I do not write personal essays. This is the first, and likely the last, you will see.
I write articles that have resonated with millions of people, often in an emotional way. But I never write about myself or my personal life. I have multiple platforms and if I wanted to, I could. I choose not to – in part because I think focusing on myself distracts from the social and political problems I depict, but also because I value my privacy.

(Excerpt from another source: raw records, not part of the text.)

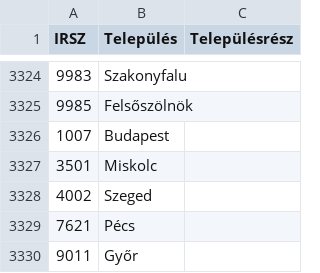
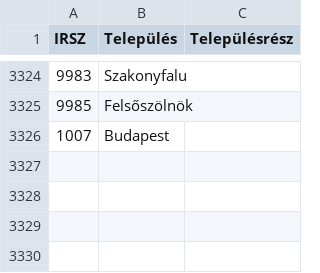
Before and after one commit to jfulop99/demo, a CSV file: src/main/resources/iranyitoszamok-varosok-2021.csv, drawn as a sheet; only a part is shown, gaps mark what is left out; the diff names each change by its address in the sheet, - before the commit and + after, or states it on an @@ line.

```diff
--- a/src/main/resources/iranyitoszamok-varosok-2021.csv
+++ b/src/main/resources/iranyitoszamok-varosok-2021.csv
-row 3327: 3501 | Miskolc
-row 3328: 4002 | Szeged
-row 3329: 7621 | Pécs
-row 3330: 9011 | Győr
```
Also changed, not shown: 1 other file.
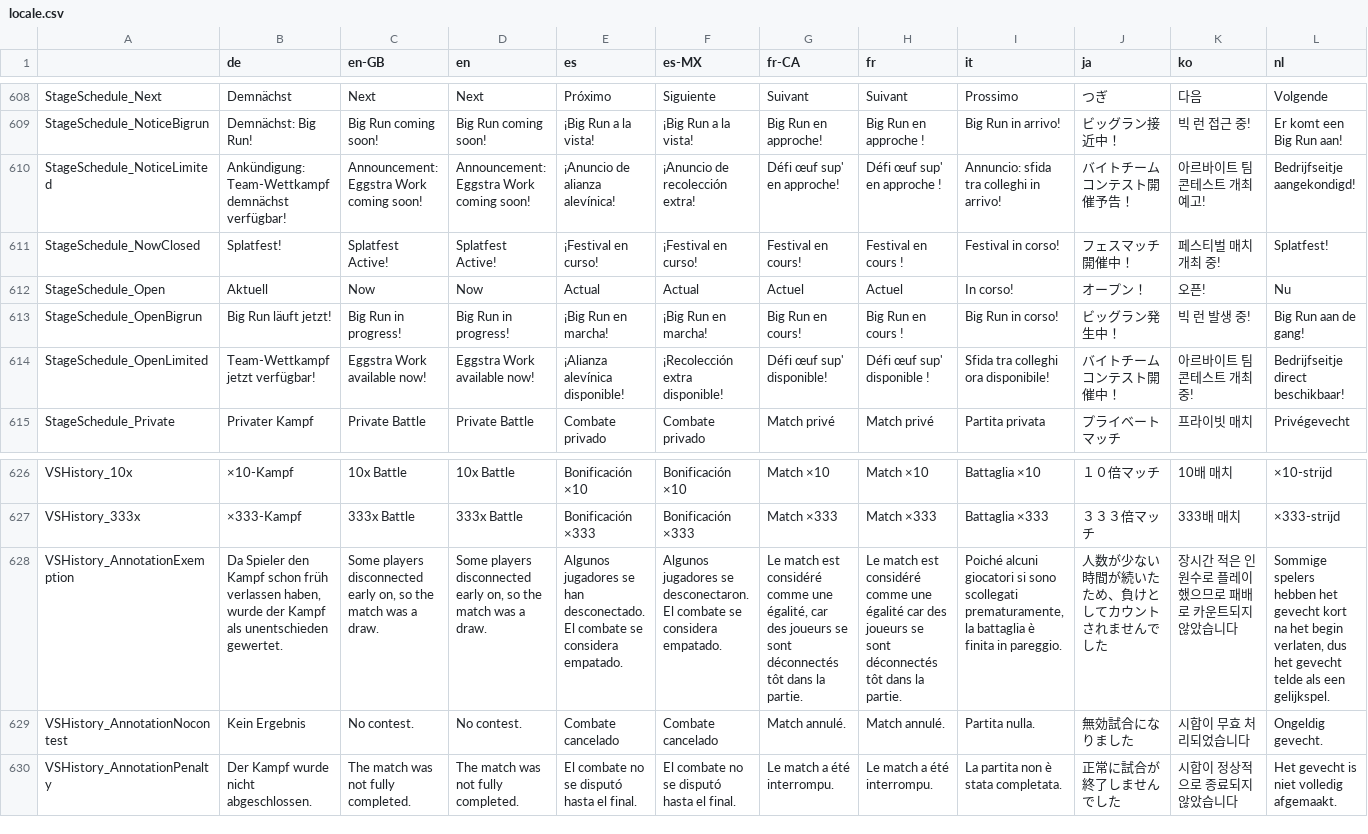
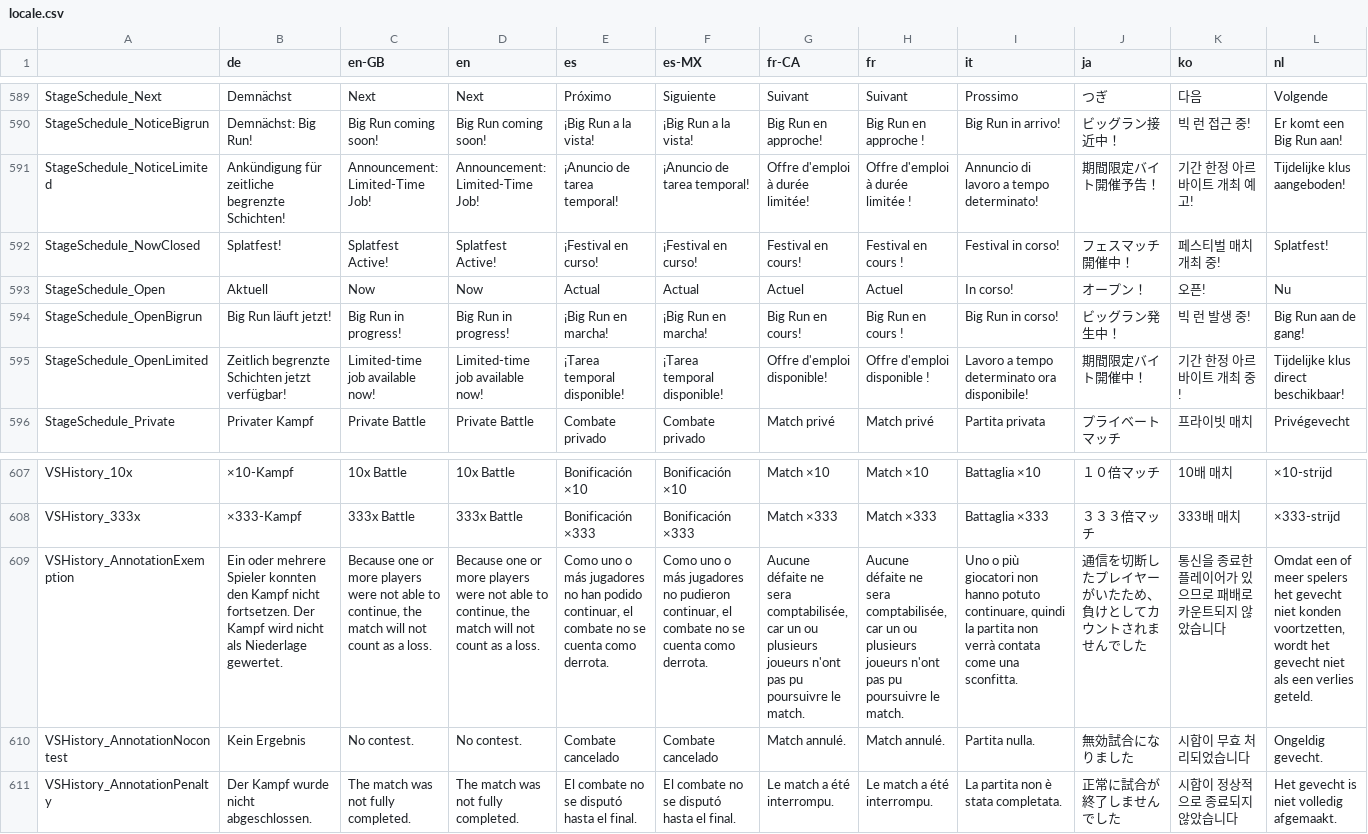
Before and after one commit to salmonstats3/splatnet3-updator, a CSV file: locale.csv, drawn as a sheet; only a part is shown, gaps mark what is left out; addresses are those after the commit; the diff covers the shown part only; the diff names each change by its address in the sheet, - before the commit and + after, or states it on an @@ line.

```diff
--- a/locale.csv
+++ b/locale.csv
-B591 (de): Ankündigung: Team-Wettkampf demnächst verfügbar!
+B591 (de): Ankündigung für zeitliche begrenzte Schichten!
-C591 (en-GB): Announcement: Eggstra Work coming soon!
+C591 (en-GB): Announcement: Limited-Time Job!
-D591 (en): Announcement: Eggstra Work coming soon!
+D591 (en): Announcement: Limited-Time Job!
-E591 (es): ¡Anuncio de alianza alevínica!
+E591 (es): ¡Anuncio de tarea temporal!
-F591 (es-MX): ¡Anuncio de recolección extra!
+F591 (es-MX): ¡Anuncio de tarea temporal!
-G591 (fr-CA): Défi œuf sup' en approche!
+G591 (fr-CA): Offre d'emploi à durée limitée!
-H591 (fr): Défi œuf sup' en approche !
+H591 (fr): Offre d'emploi à durée limitée !
-I591 (it): Annuncio: sfida tra colleghi in arrivo!
+I591 (it): Annuncio di lavoro a tempo determinato!
-J591 (ja): バイトチームコンテスト開催予告！
+J591 (ja): 期間限定バイト開催予告！
-K591 (ko): 아르바이트 팀 콘테스트 개최 예고!
+K591 (ko): 기간 한정 아르바이트 개최 예고!
-L591 (nl): Bedrijfseitje aangekondigd!
+L591 (nl): Tijdelijke klus aangeboden!
-B595 (de): Team-Wettkampf jetzt verfügbar!
+B595 (de): Zeitlich begrenzte Schichten jetzt verfügbar!
-C595 (en-GB): Eggstra Work available now!
+C595 (en-GB): Limited-time job available now!
-D595 (en): Eggstra Work available now!
+D595 (en): Limited-time job available now!
-E595 (es): ¡Alianza alevínica disponible!
+E595 (es): ¡Tarea temporal disponible!
-F595 (es-MX): ¡Recolección extra disponible!
+F595 (es-MX): ¡Tarea temporal disponible!
-G595 (fr-CA): Défi œuf sup' disponible!
+G595 (fr-CA): Offre d'emploi disponible!
-H595 (fr): Défi œuf sup' disponible !
+H595 (fr): Offre d'emploi disponible !
-I595 (it): Sfida tra colleghi ora disponibile!
+I595 (it): Lavoro a tempo determinato ora disponibile!
-J595 (ja): バイトチームコンテスト開催中！
+J595 (ja): 期間限定バイト開催中！
-K595 (ko): 아르바이트 팀 콘테스트 개최 중!
+K595 (ko): 기간 한정 아르바이트 개최 중!
-L595 (nl): Bedrijfseitje direct beschikbaar!
+L595 (nl): Tijdelijke klus direct beschikbaar!
-B609 (de): Da Spieler den Kampf schon früh verlassen haben, wurde der Kampf als unentschieden gewertet.
+B609 (de): Ein oder mehrere Spieler konnten den Kampf nicht fortsetzen. Der Kampf wird nicht als Niederlage gewertet.
-C609 (en-GB): Some players disconnected early on, so the match was a draw.
+C609 (en-GB): Because one or more players were not able to continue, the match will not count as a loss.
-D609 (en): Some players disconnected early on, so the match was a draw.
+D609 (en): Because one or more players were not able to continue, the match will not count as a loss.
-E609 (es): Algunos jugadores se han desconectado. El combate se considera empatado.
+E609 (es): Como uno o más jugadores no han podido continuar, el combate no se cuenta como derrota.
-F609 (es-MX): Algunos jugadores se desconectaron. El combate se considera empatado.
+F609 (es-MX): Como uno o más jugadores no pudieron continuar, el combate no se cuenta como derrota.
-G609 (fr-CA): Le match est considéré comme une égalité, car des joueurs se sont déconnectés tôt dans la partie.
+G609 (fr-CA): Aucune défaite ne sera comptabilisée, car un ou plusieurs joueurs n'ont pas pu poursuivre le match.
-H609 (fr): Le match est considéré comme une égalité car des joueurs se sont déconnectés tôt dans la partie.
+H609 (fr): Aucune défaite ne sera comptabilisée, car un ou plusieurs joueurs n'ont pas pu poursuivre le match.
-I609 (it): Poiché alcuni giocatori si sono scollegati prematuramente, la battaglia è finita in pareggio.
+I609 (it): Uno o più giocatori non hanno potuto continuare, quindi la partita non verrà contata come una sconfitta.
-J609 (ja): 人数が少ない時間が続いたため、負けとしてカウントされませんでした
+J609 (ja): 通信を切断したプレイヤーがいたため、負けとしてカウントされませんでした
-K609 (ko): 장시간 적은 인원수로 플레이했으므로 패배로 카운트되지 않았습니다
+K609 (ko): 통신을 종료한 플레이어가 있으므로 패배로 카운트되지 않았습니다
-L609 (nl): Sommige spelers hebben het gevecht kort na het begin verlaten, dus het gevecht telde als een gelijkspel.
+L609 (nl): Omdat een of meer spelers het gevecht niet konden voortzetten, wordt het gevecht niet als een verlies geteld.
```
Also changed, not shown: 1 added row, 1 removed row, 52 moved rows and 49 edited cells elsewhere in this file, 43 other files.
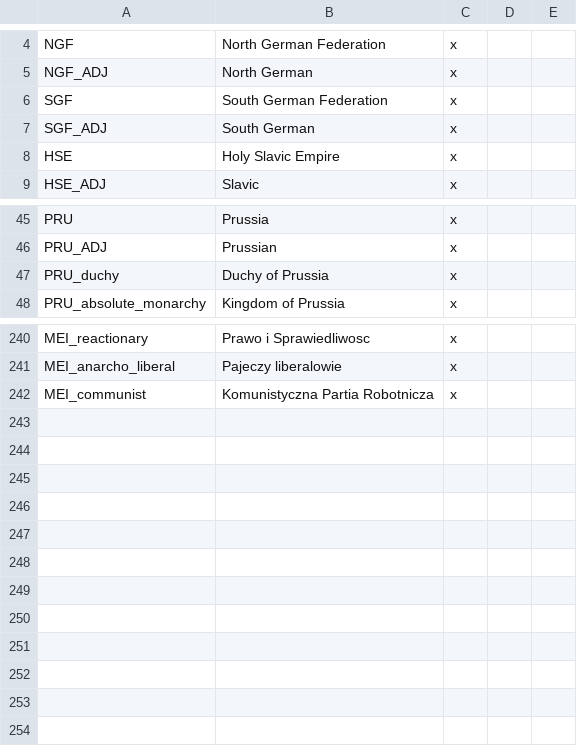
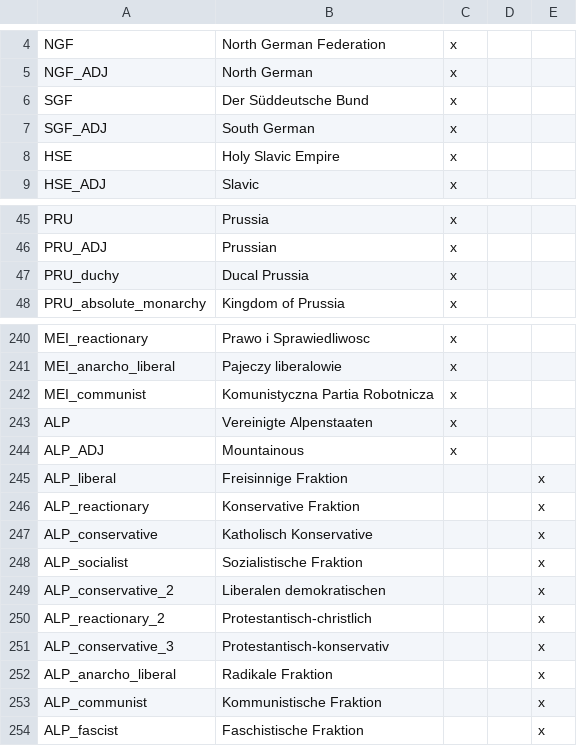
Before and after one commit to Rainbow-Goat/Fall-of-Genghis, a CSV file: Fall of Genghis/localisation/1_Germany_tags.csv, drawn as a sheet; only a part is shown, gaps mark what is left out.

```diff
--- a/Fall of Genghis/localisation/1_Germany_tags.csv
+++ b/Fall of Genghis/localisation/1_Germany_tags.csv
@@ -5,3 +5,3 @@ NGF;North German Federation;x;
 NGF_ADJ;North German;x;
-SGF;South German Federation;x;
+SGF;Der Süddeutsche Bund;x;
 SGF_ADJ;South German;x;
@@ -46,3 +46,3 @@ PRU;Prussia;x;
 PRU_ADJ;Prussian;x;
-PRU_duchy;Duchy of Prussia;x;
+PRU_duchy;Ducal Prussia;x;
 PRU_absolute_monarchy;Kingdom of Prussia;x;
@@ -242 +242,13 @@ MEI_anarcho_liberal;Pajeczy liberalowie;x;
 MEI_communist;Komunistyczna Partia Robotnicza;x;
+ALP;Vereinigte Alpenstaaten;x;
+ALP_ADJ;Mountainous;x;
+ALP_liberal;Freisinnige Fraktion;;;x;;
+ALP_reactionary;Konservative Fraktion;;;x;;
+ALP_conservative;Katholisch Konservative;;;x;;
+ALP_socialist;Sozialistische Fraktion;;;x;;
+ALP_conservative_2;Liberalen demokratischen;;;x;;
+ALP_reactionary_2;Protestantisch-christlich;;;x;;
+ALP_conservative_3;Protestantisch-konservativ;;;x;;
+ALP_anarcho_liberal;Radikale Fraktion;;;x;;
+ALP_communist;Kommunistische Fraktion;;;x;;
+ALP_fascist;Faschistische Fraktion;;;x;;
```
Also changed, not shown: Fall of Genghis/localisation/2_Britain_flavor.csv, Fall of Genghis/localisation/2_Teuton_flavor.csv, 21 other files.
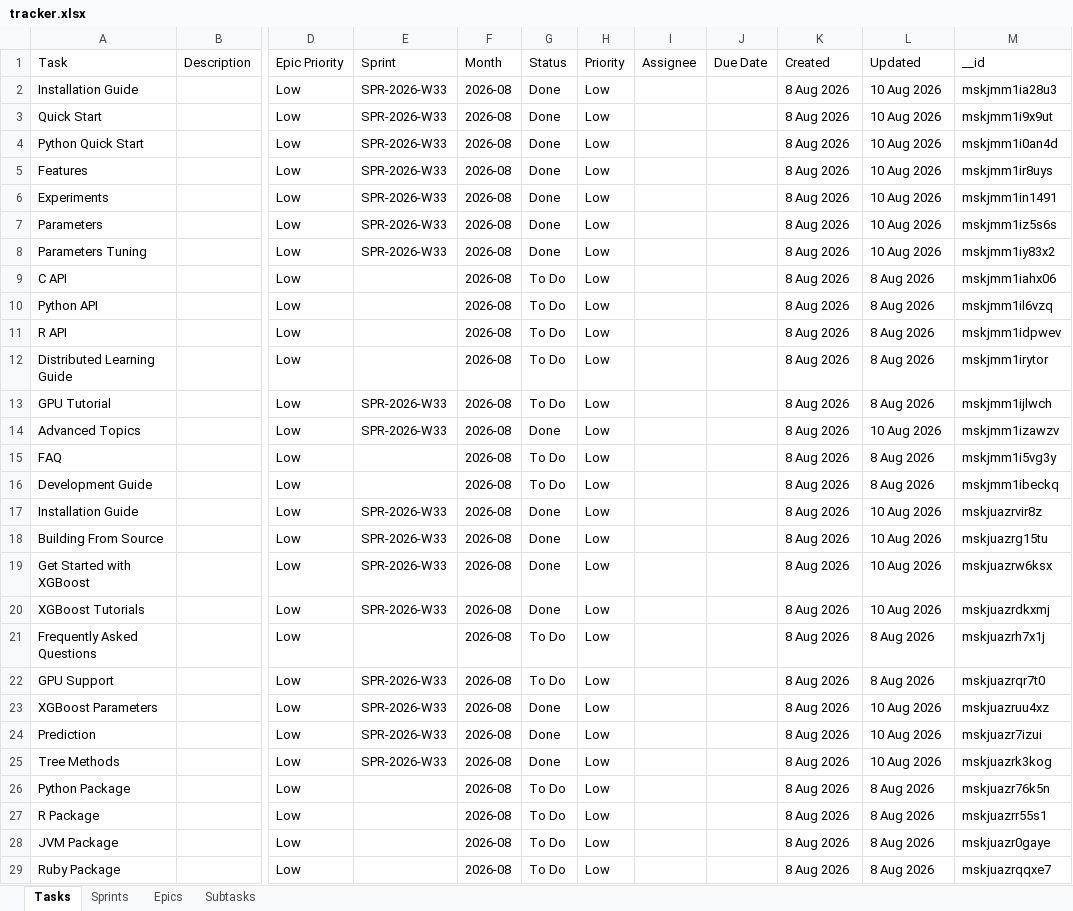
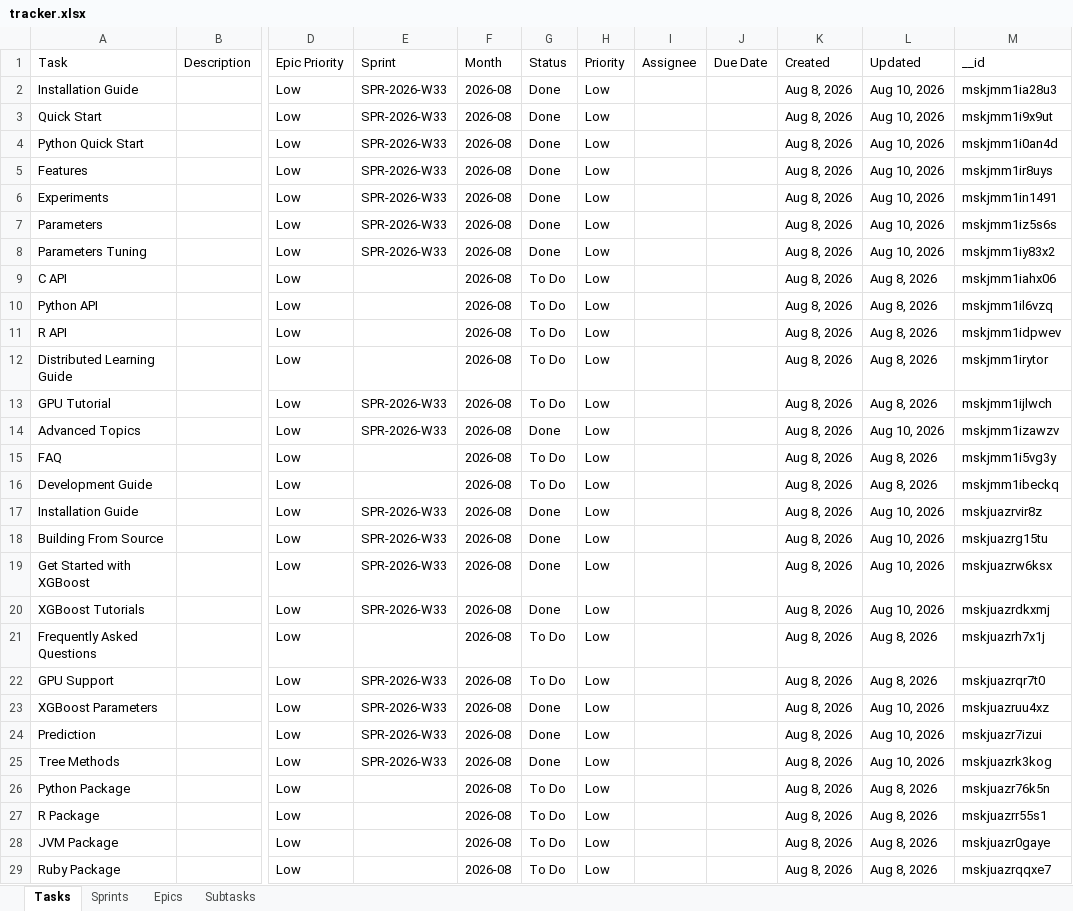
Before and after one commit to vimal-ram-k/Study-Tracker, an Excel workbook: db/tracker.xlsx, sheet Tasks, drawn as a sheet; only a part is shown, gaps mark what is left out; values as stored, in another font and other column widths than the file's, no borders; the diff covers the shown part only; the diff names each change by its address in the sheet, - before the commit and + after, or states it on an @@ line.

Commit message:
fix: schuled task issues

```diff
--- a/db/tracker.xlsx (sheet Tasks)
+++ b/db/tracker.xlsx (sheet Tasks)
-K2:K29: 8 Aug 2026
+K2:K29: Aug 8, 2026
-L2:L8: 10 Aug 2026
+L2:L8: Aug 10, 2026
-L9:L13: 8 Aug 2026
+L9:L13: Aug 8, 2026
-L14: 10 Aug 2026
+L14: Aug 10, 2026
-L15:L16: 8 Aug 2026
+L15:L16: Aug 8, 2026
-L17:L20: 10 Aug 2026
+L17:L20: Aug 10, 2026
-L21:L22: 8 Aug 2026
+L21:L22: Aug 8, 2026
-L23:L25: 10 Aug 2026
+L23:L25: Aug 10, 2026
-L26:L29: 8 Aug 2026
+L26:L29: Aug 8, 2026
```
Also changed, not shown: 130 edited cells elsewhere in this sheet, sheet Subtasks, sheet Epics, 2 other files.
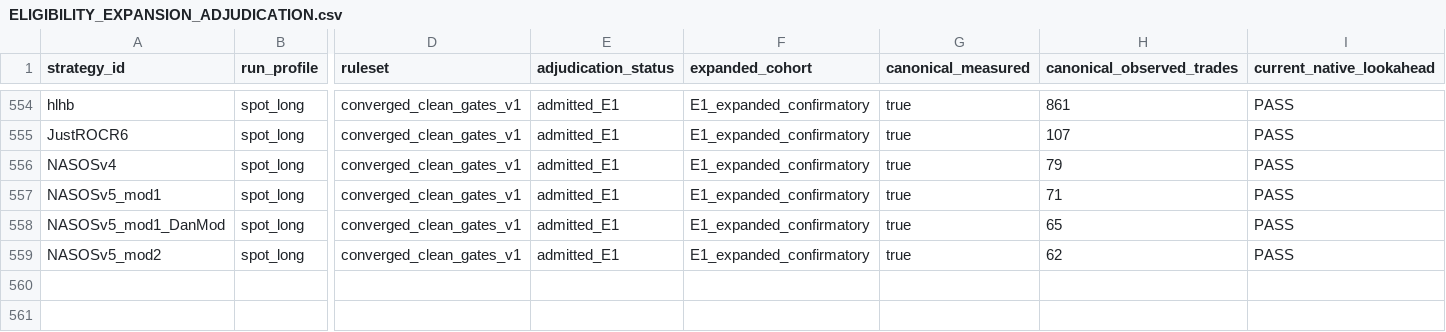
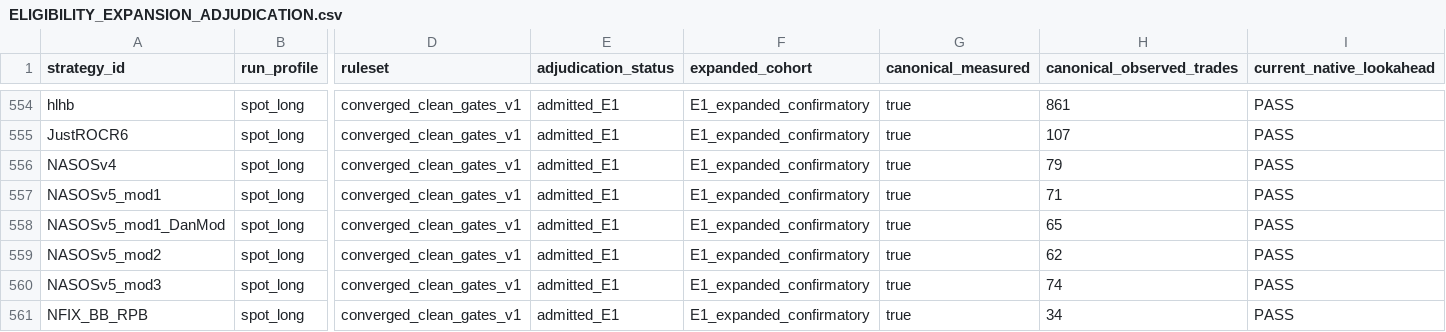
Before and after one commit to M1ch43lV/strategy-audit, a CSV file: ELIGIBILITY_EXPANSION_ADJUDICATION.csv, drawn as a sheet; only a part is shown, gaps mark what is left out; rows hold the shown columns only; the diff names each change by its address in the sheet, - before the commit and + after, or states it on an @@ line.

```diff
--- a/ELIGIBILITY_EXPANSION_ADJUDICATION.csv
+++ b/ELIGIBILITY_EXPANSION_ADJUDICATION.csv
+row 560: NASOSv5_mod3 | spot_long | converged_clean_gates_v1 | admitted_E1 | E1_expanded_confirmatory | true | 74 | PASS
+row 561: NFIX_BB_RPB | spot_long | converged_clean_gates_v1 | admitted_E1 | E1_expanded_confirmatory | true | 34 | PASS
```
Also changed, not shown: STRATEGY_STATUS.csv, 4 other files.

I am like this in “real life” too. I have been described as aloof, but I try to be generous and kind. I take care of my family and my community. I don’t care about fame, which is much more of a curse than a gift. I reject most media interviews. My priorities are my loved ones and my work. Yesterday I was reading Charlotte’s Web to my…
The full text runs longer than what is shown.